But the Pope was quite another personage. There had always been popes, and there always would be till the last judgment, and everything connected with the Vatican would last as long as the world itself. Toto was a conservative. His work had always kept him among lasting things of brick and stone, and he was proud of never having taken a day’s wages for helping to put up the modern new-fangled buildings he despised. The most lasting of all buildings in the world was the Vatican, and the most permanent institution conceivable was the Pope. Gigi, who made wretched, perishable objects of wood and nails and glue, such as doors and windows, sometimes launched into modern ideas. Toto would have liked to know how many times the doors and windows of the Palazzo Conti had been renewed since the walls had been built! He pitied Gigi always, and sometimes he despised him, though they were good friends enough in the ordinary sense.
The Pope should have the treasure. That was settled, and the only question remaining concerned the means of transferring it to him when it was discovered.
One evening it chanced that the Volterra couple were dining out, and that Sabina, having gone up to her room to spend the evening, had forgotten the book she was reading and came downstairs half-an-hour later to get it. She opened the drawing-room door and went straight to the table on which she had left the volume. As she turned to go back she started and uttered a little cry, almost of terror.
Malipieri was standing before the mantelpiece, looking at her.
“I am afraid I frightened you,” he said quietly. “Pray forgive me.”
“Not at all,” Sabina answered, resting the book she held in her hand upon the edge of the table. “I did not know any one was here.”
“I said I would wait till the Senator came home,” Malipieri said.
“Yes.” Sabina hesitated a moment and then sat down.
She smiled, perhaps at herself. In her mother’s house it would have been thought extremely improper for her to be left alone with a young man during ten minutes, but she knew that the Baroness held much more modern views, and would probably be delighted that she and Malipieri should spend an hour together. He had been asked to luncheon again, but had declined on the ground of being too busy, much to the Baroness’s annoyance.
Malipieri seated himself on a small chair at a discreet distance.
“I happened to know that they were going out,” he said, “so I came.”
Sabina looked at him in surprise. It was an odd way to begin a conversation.
“I wanted to see you alone,” he explained. “I thought perhaps you would come down.”

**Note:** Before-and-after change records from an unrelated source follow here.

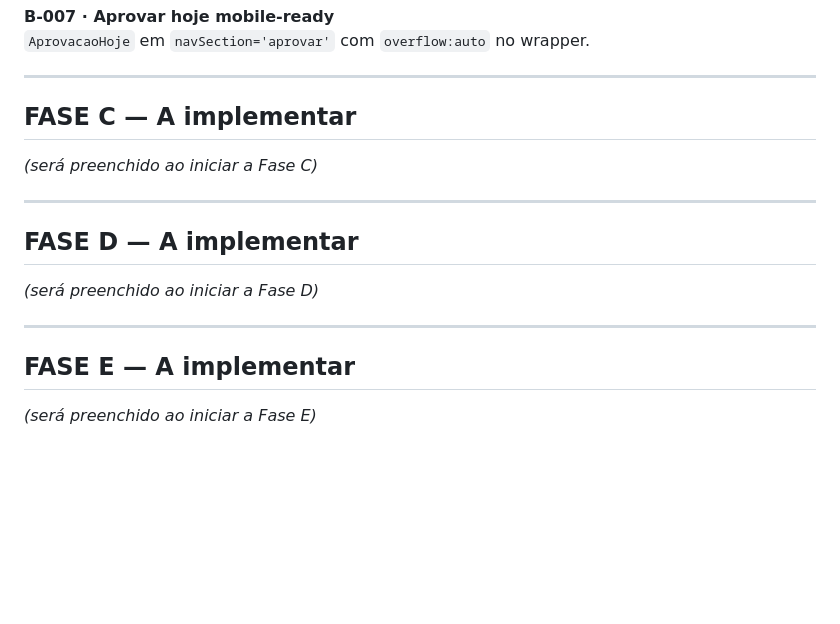
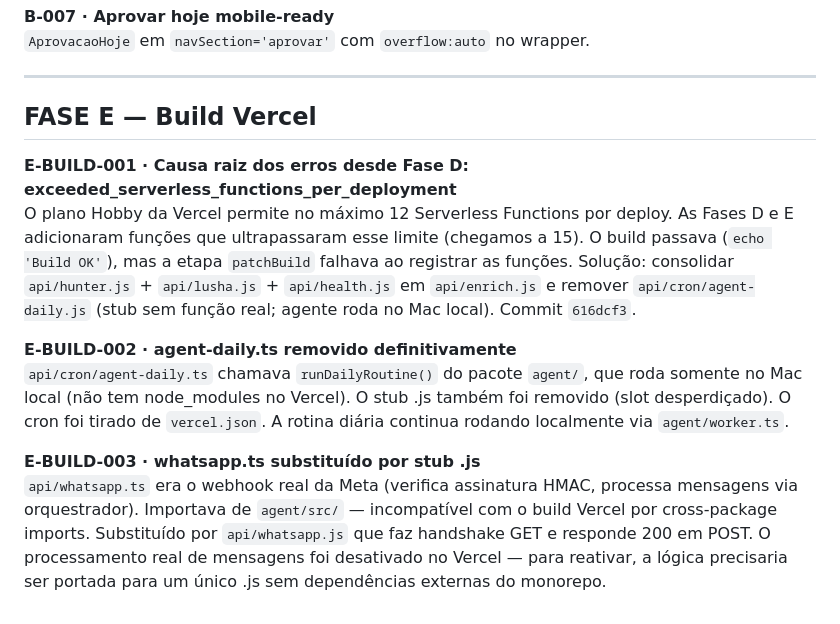
Before and after one commit to pedroica/Galeria-Holding, a Markdown page: DECISOES.md, the part around the change. Rendered like a GitHub page; blank space fills up the shorter version.

Commit message:
docs: DECISOES.md — documenta causa raiz build Vercel e decisões E-BUILD
Co-Authored-By: Claude Sonnet 4.6 <noreply@anthropic.com>

```diff
--- a/DECISOES.md
+++ b/DECISOES.md
@@ -114,18 +114,13 @@ Carrega todos os rows de `crm_kanban` (gaia + holding). Colunas: contato / reuni
 
 ---
 
-## FASE C — A implementar
+## FASE E — Build Vercel
 
-*(será preenchido ao iniciar a Fase C)*
+**E-BUILD-001 · Causa raiz dos erros desde Fase D: exceeded_serverless_functions_per_deployment**
+O plano Hobby da Vercel permite no máximo 12 Serverless Functions por deploy. As Fases D e E adicionaram funções que ultrapassaram esse limite (chegamos a 15). O build passava (`echo 'Build OK'`), mas a etapa `patchBuild` falhava ao registrar as funções. Solução: consolidar `api/hunter.js` + `api/lusha.js` + `api/health.js` em `api/enrich.js` e remover `api/cron/agent-daily.js` (stub sem função real; agente roda no Mac local). Commit `616dcf3`.
 
----
+**E-BUILD-002 · agent-daily.ts removido definitivamente**
+`api/cron/agent-daily.ts` chamava `runDailyRoutine()` do pacote `agent/`, que roda somente no Mac local (não tem node_modules no Vercel). O stub .js também foi removido (slot desperdiçado). O cron foi tirado de `vercel.json`. A rotina diária continua rodando localmente via `agent/worker.ts`.
 
-## FASE D — A implementar
-
-*(será preenchido ao iniciar a Fase D)*
-
----
-
-## FASE E — A implementar
-
-*(será preenchido ao iniciar a Fase E)*
+**E-BUILD-003 · whatsapp.ts substituído por stub .js**
+`api/whatsapp.ts` era o webhook real da Meta (verifica assinatura HMAC, processa mensagens via orquestrador). Importava de `agent/src/` — incompatível com o build Vercel por cross-package imports. Substituído por `api/whatsapp.js` que faz handshake GET e responde 200 em POST. O processamento real de mensagens foi desativado no Vercel — para reativar, a lógica precisaria ser portada para um único .js sem dependências externas do monorepo.
```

“It was an accident,” Sabina answered. “I had left my book here. No one told me that you had come.”
“Of course not. I took the chance that a lucky accident might happen. It has, but I hope you are not displeased. If you are, you can turn me out.”